### Data to process ###

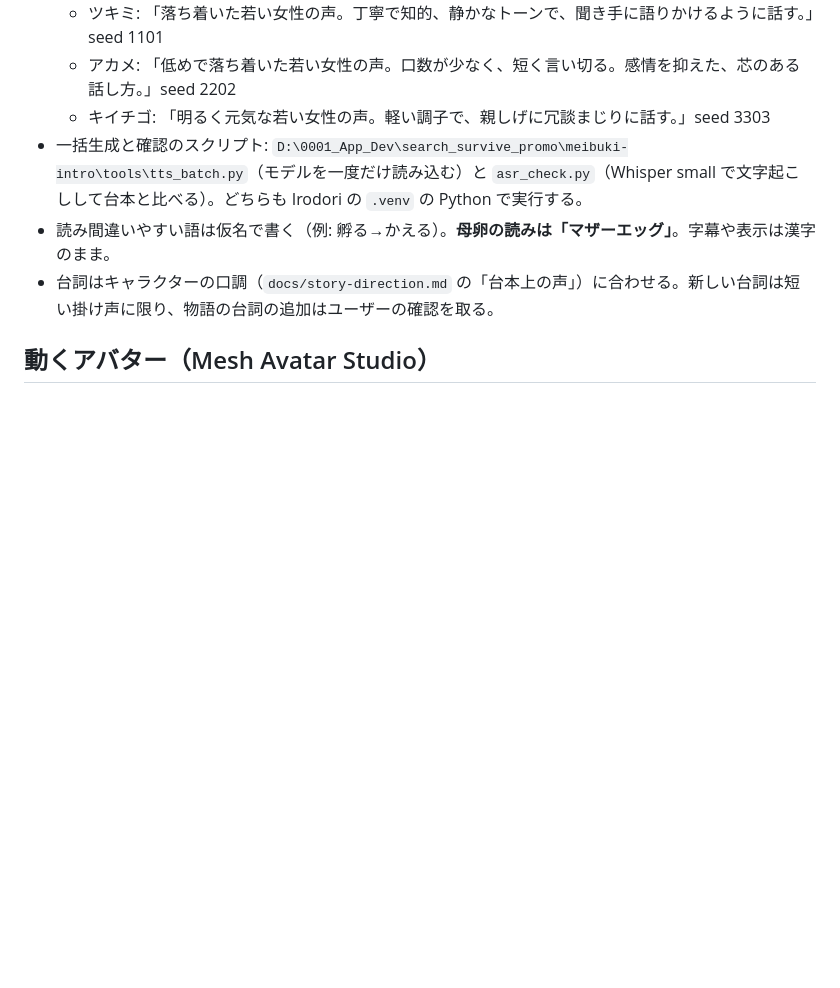
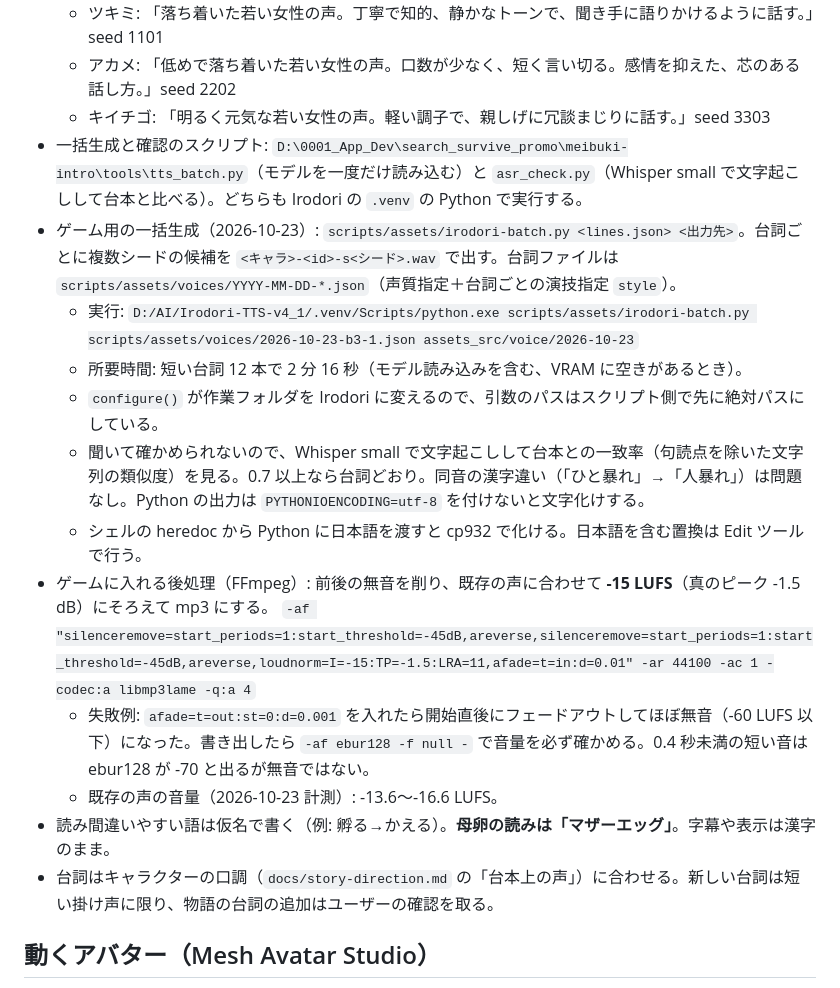
Before and after one commit to TOMOKIKAWADA-ai/PlanetOfNewGrowth, a Markdown page: docs/dev-cycle/asset-pipeline.md, the part around the change. Drawn GitHub-style; blank space fills up the shorter version.

```diff
--- a/docs/dev-cycle/asset-pipeline.md
+++ b/docs/dev-cycle/asset-pipeline.md
@@ -98,6 +98,16 @@
   - アカメ: 「低めで落ち着いた若い女性の声。口数が少なく、短く言い切る。感情を抑えた、芯のある話し方。」seed 2202
   - キイチゴ: 「明るく元気な若い女性の声。軽い調子で、親しげに冗談まじりに話す。」seed 3303
 - 一括生成と確認のスクリプト: `D:\0001_App_Dev\search_survive_promo\meibuki-intro\tools\tts_batch.py`（モデルを一度だけ読み込む）と `asr_check.py`（Whisper small で文字起こしして台本と比べる）。どちらも Irodori の `.venv` の Python で実行する。
+- ゲーム用の一括生成（2026-10-23）: `scripts/assets/irodori-batch.py <lines.json> <出力先>`。台詞ごとに複数シードの候補を `<キャラ>-<id>-s<シード>.wav` で出す。台詞ファイルは `scripts/assets/voices/YYYY-MM-DD-*.json`（声質指定＋台詞ごとの演技指定 `style`）。
+  - 実行: `D:/AI/Irodori-TTS-v4_1/.venv/Scripts/python.exe scripts/assets/irodori-batch.py scripts/assets/voices/2026-10-23-b3-1.json assets_src/voice/2026-10-23`
+  - 所要時間: 短い台詞 12 本で 2 分 16 秒（モデル読み込みを含む、VRAM に空きがあるとき）。
+  - `configure()` が作業フォルダを Irodori に変えるので、引数のパスはスクリプト側で先に絶対パスにしている。
+  - 聞いて確かめられないので、Whisper small で文字起こしして台本との一致率（句読点を除いた文字列の類似度）を見る。0.7 以上なら台詞どおり。同音の漢字違い（「ひと暴れ」→「人暴れ」）は問題なし。Python の出力は `PYTHONIOENCODING=utf-8` を付けないと文字化けする。
+  - シェルの heredoc から Python に日本語を渡すと cp932 で化ける。日本語を含む置換は Edit ツールで行う。
+- ゲームに入れる後処理（FFmpeg）: 前後の無音を削り、既存の声に合わせて **-15 LUFS**（真のピーク -1.5 dB）にそろえて mp3 にする。
+  `-af "silenceremove=start_periods=1:start_threshold=-45dB,areverse,silenceremove=start_periods=1:start_threshold=-45dB,areverse,loudnorm=I=-15:TP=-1.5:LRA=11,afade=t=in:d=0.01" -ar 44100 -ac 1 -codec:a libmp3lame -q:a 4`
+  - 失敗例: `afade=t=out:st=0:d=0.001` を入れたら開始直後にフェードアウトしてほぼ無音（-60 LUFS 以下）になった。書き出したら `-af ebur128 -f null -` で音量を必ず確かめる。0.4 秒未満の短い音は ebur128 が -70 と出るが無音ではない。
+  - 既存の声の音量（2026-10-23 計測）: -13.6〜-16.6 LUFS。
 - 読み間違いやすい語は仮名で書く（例: 孵る→かえる）。**母卵の読みは「マザーエッグ」**。字幕や表示は漢字のまま。
 - 台詞はキャラクターの口調（`docs/story-direction.md` の「台本上の声」）に合わせる。新しい台詞は短い掛け声に限り、物語の台詞の追加はユーザーの確認を取る。
 
```
Also changed, not shown: docs/dev-cycle/asset-ledger.md (+5 -0 lines), docs/dev-cycle/backlog.md (+7 -4 lines), docs/devlog/2026-10-23.md (added, +54 -0 lines), docs/devlog/img/2026-10-23-death-result.png (added), docs/devlog/img/2026-10-23-shockwave-bird-dodge.png (added), 14 other files.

###

What to work on: Among the records above, which lines hold the word "assets"? Copy each one.

Written solution:
+- ゲーム用の一括生成（2026-10-23）: `scripts/assets/irodori-batch.py <lines.json> <出力先>`。台詞ごとに複数シードの候補を `<キャラ>-<id>-s<シード>.wav` で出す。台詞ファイルは `scripts/assets/voices/YYYY-MM-DD-*.json`（声質指定＋台詞ごとの演技指定 `style`）。
+  - 実行: `D:/AI/Irodori-TTS-v4_1/.venv/Scripts/python.exe scripts/assets/irodori-batch.py scripts/assets/voices/2026-10-23-b3-1.json assets_src/voice/2026-10-23`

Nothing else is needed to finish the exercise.